Now, it would be fitting to share that we contacted the relevant authorities about permit requirements. Some misunderstanding obviously occurred, since we were led to understand that one isn’t needed.
So here we are, posed for entry, and our friendly neighbourhood guard just stands there like Gandalf– “You shall not pass!”
No permit, no entry, he says.
How do we apply for one? We ask. Can we pay and enter now?
“To obtain a permit,” he replies, “one must visit the dark forest on the 3rd moon after winter’s end, clothed in a robe of a thousand threads. Carry in your right hand a vial of virgin’s blood, mix with 2 drops of unicorn sperm and a pinch of fairy dust.”
No, not really. This is how you apply. The application must be completed beforehand. It may be done online, but payment has to be via post
or stork delivery system.
I asked the guard if he’ll leave for lunch or a drink soon. Or toilet, or to feed his cat. He wasn’t. (Not that we would trespass in his absence. Brr. Because, good girls don’t trespass. Also, google “Cameron Highlands”, “hiker” and “missing”)
Remember the lemons and lemonade? Screw that, I’m having a beer to drown the disappointment.

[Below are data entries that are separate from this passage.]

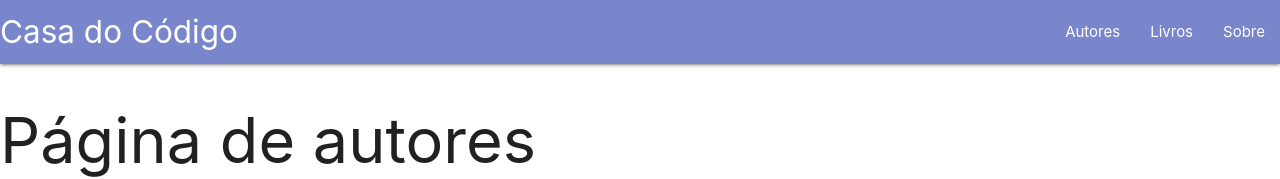
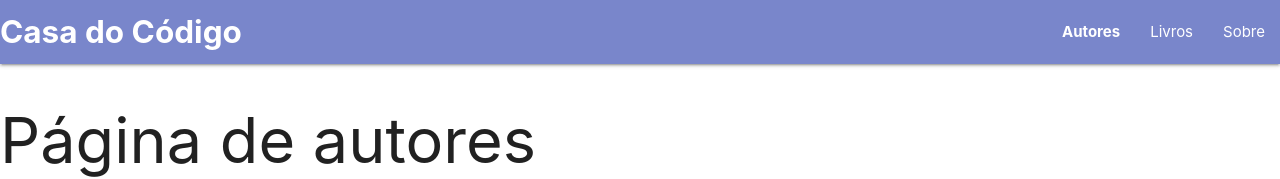
Before and after one commit to danielmartins04/app-react, a React (Create React App) app: page /autores in a window 1280 px wide. Shown: the top 179 px of the page. Built offline with nearby package versions, Linux system fonts and the light colour scheme.

Commit message:
implementando High Order Component

```diff
--- a/src/Header.js
+++ b/src/Header.js
@@ -1,15 +1,15 @@
 import React from 'react';
-import { Link } from 'react-router-dom';
+import LinkWrapper from './LinkWrapper';
 
 const Header = () => {
     return (
         <nav>
         <div className="nav-wrapper indigo lighten-2">
-          <Link to="/" className="brand-logo">Casa do Código</Link>
+          <LinkWrapper to="/" className="brand-logo">Casa do Código</LinkWrapper>
           <ul className="right">
-            <li><Link to='/autores'>Autores</Link></li>
-            <li><Link to='/livros'>Livros</Link></li>
-            <li><Link to='/sobre'>Sobre</Link></li>
+            <li><LinkWrapper to='/autores'>Autores</LinkWrapper></li>
+            <li><LinkWrapper to='/livros'>Livros</LinkWrapper></li>
+            <li><LinkWrapper to='/sobre'>Sobre</LinkWrapper></li>
           </ul>
         </div>
       </nav>
--- /dev/null
+++ b/src/LinkWrapper.js
@@ -0,0 +1,11 @@
+import React from 'react';
+
+import { NavLink } from 'react-router-dom';
+
+const LinkWrapper = props => {
+    return (
+        <NavLink activeStyle={{fontWeight: "bold"}} {...props} />
+    );
+}
+
+export default LinkWrapper;
```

No, I’m serious. We lugged beer cans uphill to sip amongst the sea of moss-laden vegetation.
And it was good.
Other Tourist-y Activities: Boh Tea Plantation, Cactus Farm, Strawberries and Others

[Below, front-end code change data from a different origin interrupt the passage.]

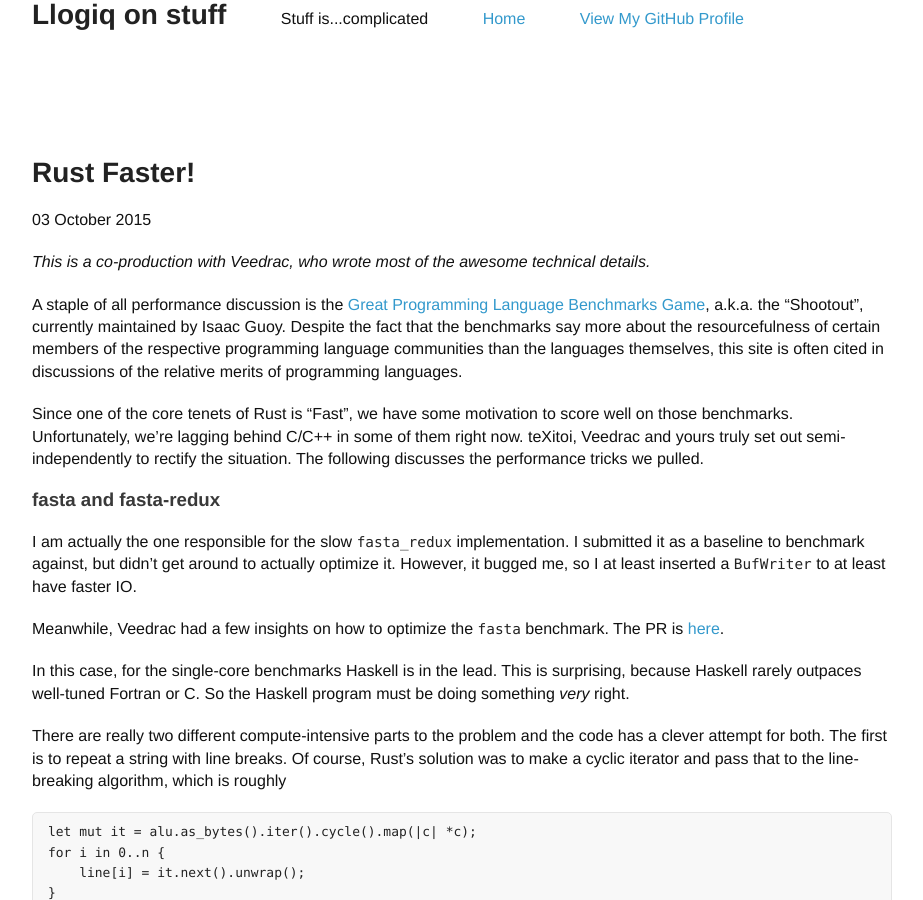
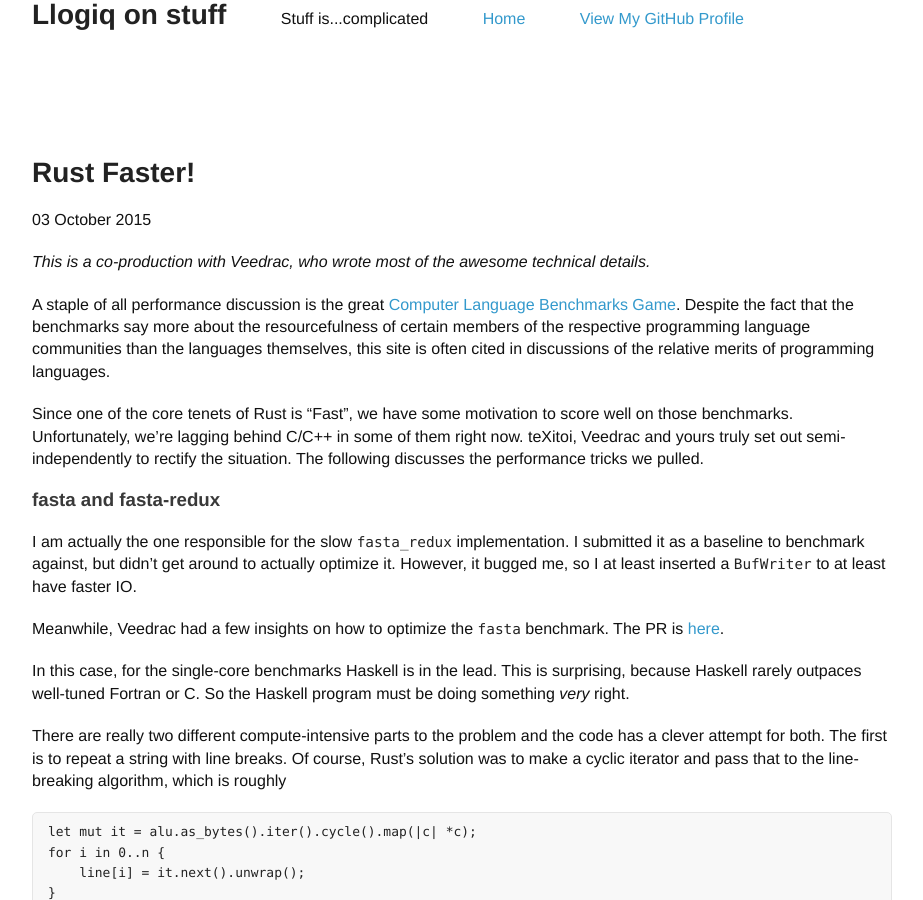
Before and after one commit to llogiq/llogiq.github.io, a Jekyll site: the page built from _posts/2015-10-03-fast.md, in a window 1280 px wide and 900 px high. Shown: the whole window, without its empty margins (178-1101 px from the left). Built offline with Jekyll 4.4.1, drawn with Linux system fonts in a browser that asks for light colours.

Commit message:
various fixes

```diff
--- a/_posts/2015-10-03-fast.md
+++ b/_posts/2015-10-03-fast.md
@@ -5,7 +5,7 @@ title: Rust Faster!
 _This is a co-production with Veedrac, who wrote most of the awesome technical
 details._
 
-A staple of all performance discussion is the [Great Programming Language Benchmarks Game](http://benchmarksgame.alioth.debian.org), a.k.a. the "Shootout", currently maintained by Isaac Guoy. Despite the fact that the benchmarks say more about the resourcefulness of certain members of the respective programming language communities than the languages themselves, this site is often cited in discussions of the relative merits of programming languages.
+A staple of all performance discussion is the great [Computer Language Benchmarks Game](http://benchmarksgame.alioth.debian.org). Despite the fact that the benchmarks say more about the resourcefulness of certain members of the respective programming language communities than the languages themselves, this site is often cited in discussions of the relative merits of programming languages.
 
 Since one of the core tenets of Rust is "Fast", we have some motivation to score well on those benchmarks. Unfortunately, we're lagging behind C/C++ in some of them right now. teXitoi, Veedrac and yours truly set out semi-independently to rectify the situation. The following discusses the performance tricks we pulled.
 
```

It’s Cameron Highlands, so obviously one must indulge every tourist-y activity.
We visit the Boh Tea Plantation. Greeting us is a terrain full of tea leaves, dotted by moving dots (people).
We buy tea, take pictures of greenery, and fawn over this giant tea pot:
But the fun was in the tea factory tour.
The tour present to us various stages of
ex-boyfriend tea leaves processing: withering, rolling, fermentation, drying, sorting, tea tasting and storage.
Check out relevant boards below for the 2nd and 4th stage (rolling and drying):
Don’t look at me. All I did was take pictures of the board. It does make complete sense.
And then we grace the cactus farm to purchase a security system. Fun fact, cactus make excellent security systems.
Just kidding, they are actually for terrariums. Speaking of terrariums, here’s a bundle of material she compiled en-route from the Mossy Forest:
Last but not least, here’s a cute picture of a strawberry pussy cat: